Problem description: Show all lines from the records below in which the string "Public" is present.

Input records:
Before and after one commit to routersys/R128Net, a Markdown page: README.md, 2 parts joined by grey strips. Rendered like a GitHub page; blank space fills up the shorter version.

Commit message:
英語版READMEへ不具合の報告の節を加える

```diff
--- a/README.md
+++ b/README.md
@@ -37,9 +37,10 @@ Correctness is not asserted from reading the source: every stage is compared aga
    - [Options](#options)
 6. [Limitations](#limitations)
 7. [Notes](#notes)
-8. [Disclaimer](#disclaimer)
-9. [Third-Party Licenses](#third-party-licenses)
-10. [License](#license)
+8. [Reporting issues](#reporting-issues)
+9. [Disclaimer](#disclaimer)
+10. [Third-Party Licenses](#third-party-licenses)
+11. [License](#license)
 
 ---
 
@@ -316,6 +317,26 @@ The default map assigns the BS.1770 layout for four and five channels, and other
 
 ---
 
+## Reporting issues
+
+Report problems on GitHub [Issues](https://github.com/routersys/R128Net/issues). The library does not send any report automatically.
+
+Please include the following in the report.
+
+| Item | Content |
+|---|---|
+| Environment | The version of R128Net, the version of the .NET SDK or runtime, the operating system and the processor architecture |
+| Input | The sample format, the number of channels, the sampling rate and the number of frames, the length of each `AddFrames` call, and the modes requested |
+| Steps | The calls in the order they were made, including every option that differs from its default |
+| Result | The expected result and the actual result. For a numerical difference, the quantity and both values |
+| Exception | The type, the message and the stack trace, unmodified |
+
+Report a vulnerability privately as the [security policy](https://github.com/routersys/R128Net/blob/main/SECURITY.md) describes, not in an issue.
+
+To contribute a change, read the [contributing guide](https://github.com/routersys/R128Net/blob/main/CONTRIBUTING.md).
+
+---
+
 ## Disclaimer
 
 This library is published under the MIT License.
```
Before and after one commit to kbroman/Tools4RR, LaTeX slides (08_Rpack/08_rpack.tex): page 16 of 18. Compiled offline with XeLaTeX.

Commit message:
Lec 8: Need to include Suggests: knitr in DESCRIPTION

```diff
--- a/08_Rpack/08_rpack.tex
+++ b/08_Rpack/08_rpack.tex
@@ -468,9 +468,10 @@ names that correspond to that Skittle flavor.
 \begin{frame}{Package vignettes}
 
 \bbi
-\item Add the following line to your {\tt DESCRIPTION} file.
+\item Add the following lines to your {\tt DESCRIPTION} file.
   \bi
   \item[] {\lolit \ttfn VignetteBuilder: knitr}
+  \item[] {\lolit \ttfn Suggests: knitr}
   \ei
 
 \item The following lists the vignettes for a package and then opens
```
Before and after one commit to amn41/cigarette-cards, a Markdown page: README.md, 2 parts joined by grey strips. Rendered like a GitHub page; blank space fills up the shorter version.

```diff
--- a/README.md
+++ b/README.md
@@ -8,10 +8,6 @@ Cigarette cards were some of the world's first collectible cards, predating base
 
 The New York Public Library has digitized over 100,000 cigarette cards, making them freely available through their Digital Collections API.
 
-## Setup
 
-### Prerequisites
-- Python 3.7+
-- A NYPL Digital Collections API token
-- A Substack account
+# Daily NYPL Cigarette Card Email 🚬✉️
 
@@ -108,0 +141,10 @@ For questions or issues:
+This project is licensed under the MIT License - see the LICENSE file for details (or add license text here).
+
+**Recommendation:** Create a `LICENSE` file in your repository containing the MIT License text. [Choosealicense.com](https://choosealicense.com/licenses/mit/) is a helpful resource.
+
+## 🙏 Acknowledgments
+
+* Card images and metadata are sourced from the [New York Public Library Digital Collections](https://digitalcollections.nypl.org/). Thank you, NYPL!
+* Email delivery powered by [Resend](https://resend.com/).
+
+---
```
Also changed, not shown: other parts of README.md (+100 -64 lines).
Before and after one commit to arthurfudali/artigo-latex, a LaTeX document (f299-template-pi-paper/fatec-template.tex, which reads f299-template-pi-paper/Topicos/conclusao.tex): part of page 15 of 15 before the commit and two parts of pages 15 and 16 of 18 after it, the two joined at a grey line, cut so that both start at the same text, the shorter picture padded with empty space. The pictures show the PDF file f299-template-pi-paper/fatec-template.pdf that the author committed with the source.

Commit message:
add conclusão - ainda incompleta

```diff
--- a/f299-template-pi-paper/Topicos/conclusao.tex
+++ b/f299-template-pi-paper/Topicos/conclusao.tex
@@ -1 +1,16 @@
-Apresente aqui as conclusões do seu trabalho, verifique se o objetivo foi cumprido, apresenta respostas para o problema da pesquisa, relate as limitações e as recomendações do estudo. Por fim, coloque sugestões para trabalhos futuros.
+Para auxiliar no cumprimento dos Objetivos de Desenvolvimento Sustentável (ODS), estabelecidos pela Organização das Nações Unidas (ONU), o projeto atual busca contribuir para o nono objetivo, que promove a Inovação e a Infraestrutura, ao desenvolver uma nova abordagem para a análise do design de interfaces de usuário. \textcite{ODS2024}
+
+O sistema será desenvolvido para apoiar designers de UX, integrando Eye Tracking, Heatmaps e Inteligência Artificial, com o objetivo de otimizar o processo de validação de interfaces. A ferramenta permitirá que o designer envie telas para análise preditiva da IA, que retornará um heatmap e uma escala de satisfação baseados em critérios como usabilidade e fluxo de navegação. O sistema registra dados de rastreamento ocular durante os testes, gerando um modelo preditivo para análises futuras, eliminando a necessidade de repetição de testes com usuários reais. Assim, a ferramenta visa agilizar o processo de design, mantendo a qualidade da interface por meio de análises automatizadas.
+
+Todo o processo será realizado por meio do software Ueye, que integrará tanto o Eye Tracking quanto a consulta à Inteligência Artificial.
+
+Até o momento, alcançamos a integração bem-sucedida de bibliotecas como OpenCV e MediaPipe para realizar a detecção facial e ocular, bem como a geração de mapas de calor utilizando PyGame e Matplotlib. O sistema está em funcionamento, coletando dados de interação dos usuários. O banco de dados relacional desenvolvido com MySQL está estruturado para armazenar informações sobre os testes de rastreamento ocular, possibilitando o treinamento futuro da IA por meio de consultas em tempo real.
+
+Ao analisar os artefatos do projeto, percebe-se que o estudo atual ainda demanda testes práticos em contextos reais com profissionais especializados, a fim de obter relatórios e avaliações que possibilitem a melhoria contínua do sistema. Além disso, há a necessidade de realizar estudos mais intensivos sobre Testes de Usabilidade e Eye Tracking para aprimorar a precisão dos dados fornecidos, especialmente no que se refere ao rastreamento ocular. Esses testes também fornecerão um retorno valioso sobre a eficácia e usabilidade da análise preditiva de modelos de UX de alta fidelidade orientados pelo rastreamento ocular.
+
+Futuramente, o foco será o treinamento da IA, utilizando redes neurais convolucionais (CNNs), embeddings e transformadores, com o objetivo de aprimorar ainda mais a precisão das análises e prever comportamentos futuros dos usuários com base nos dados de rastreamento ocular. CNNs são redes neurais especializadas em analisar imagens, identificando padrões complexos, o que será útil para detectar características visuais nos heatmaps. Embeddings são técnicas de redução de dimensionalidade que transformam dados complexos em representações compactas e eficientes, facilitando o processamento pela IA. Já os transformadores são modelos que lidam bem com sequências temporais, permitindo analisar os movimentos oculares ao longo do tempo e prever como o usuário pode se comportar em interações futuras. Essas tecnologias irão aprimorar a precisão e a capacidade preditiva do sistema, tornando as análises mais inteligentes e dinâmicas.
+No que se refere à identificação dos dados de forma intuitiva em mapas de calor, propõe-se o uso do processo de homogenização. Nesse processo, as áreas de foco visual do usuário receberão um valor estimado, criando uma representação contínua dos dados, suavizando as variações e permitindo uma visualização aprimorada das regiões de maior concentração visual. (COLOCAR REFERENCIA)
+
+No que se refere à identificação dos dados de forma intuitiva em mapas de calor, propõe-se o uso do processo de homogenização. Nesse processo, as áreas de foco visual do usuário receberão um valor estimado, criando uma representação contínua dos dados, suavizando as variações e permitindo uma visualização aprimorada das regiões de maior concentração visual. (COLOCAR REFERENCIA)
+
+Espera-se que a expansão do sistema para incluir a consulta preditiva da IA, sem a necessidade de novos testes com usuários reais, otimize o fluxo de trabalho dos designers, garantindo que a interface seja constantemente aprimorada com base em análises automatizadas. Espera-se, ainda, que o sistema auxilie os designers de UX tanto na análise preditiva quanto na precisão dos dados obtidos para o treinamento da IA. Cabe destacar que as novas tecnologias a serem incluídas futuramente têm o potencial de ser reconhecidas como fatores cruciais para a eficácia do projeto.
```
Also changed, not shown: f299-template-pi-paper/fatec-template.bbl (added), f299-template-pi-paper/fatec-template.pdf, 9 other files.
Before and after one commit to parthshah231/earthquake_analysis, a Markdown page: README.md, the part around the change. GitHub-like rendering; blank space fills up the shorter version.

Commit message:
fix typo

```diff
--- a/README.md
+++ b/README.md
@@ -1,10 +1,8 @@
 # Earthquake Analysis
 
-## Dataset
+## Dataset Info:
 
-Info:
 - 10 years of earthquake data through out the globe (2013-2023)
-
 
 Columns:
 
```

Output:
 The New York Public Library has digitized over 100,000 cigarette cards, making them freely available through their Digital Collections API.
+* Card images and metadata are sourced from the [New York Public Library Digital Collections](https://digitalcollections.nypl.org/). Thank you, NYPL!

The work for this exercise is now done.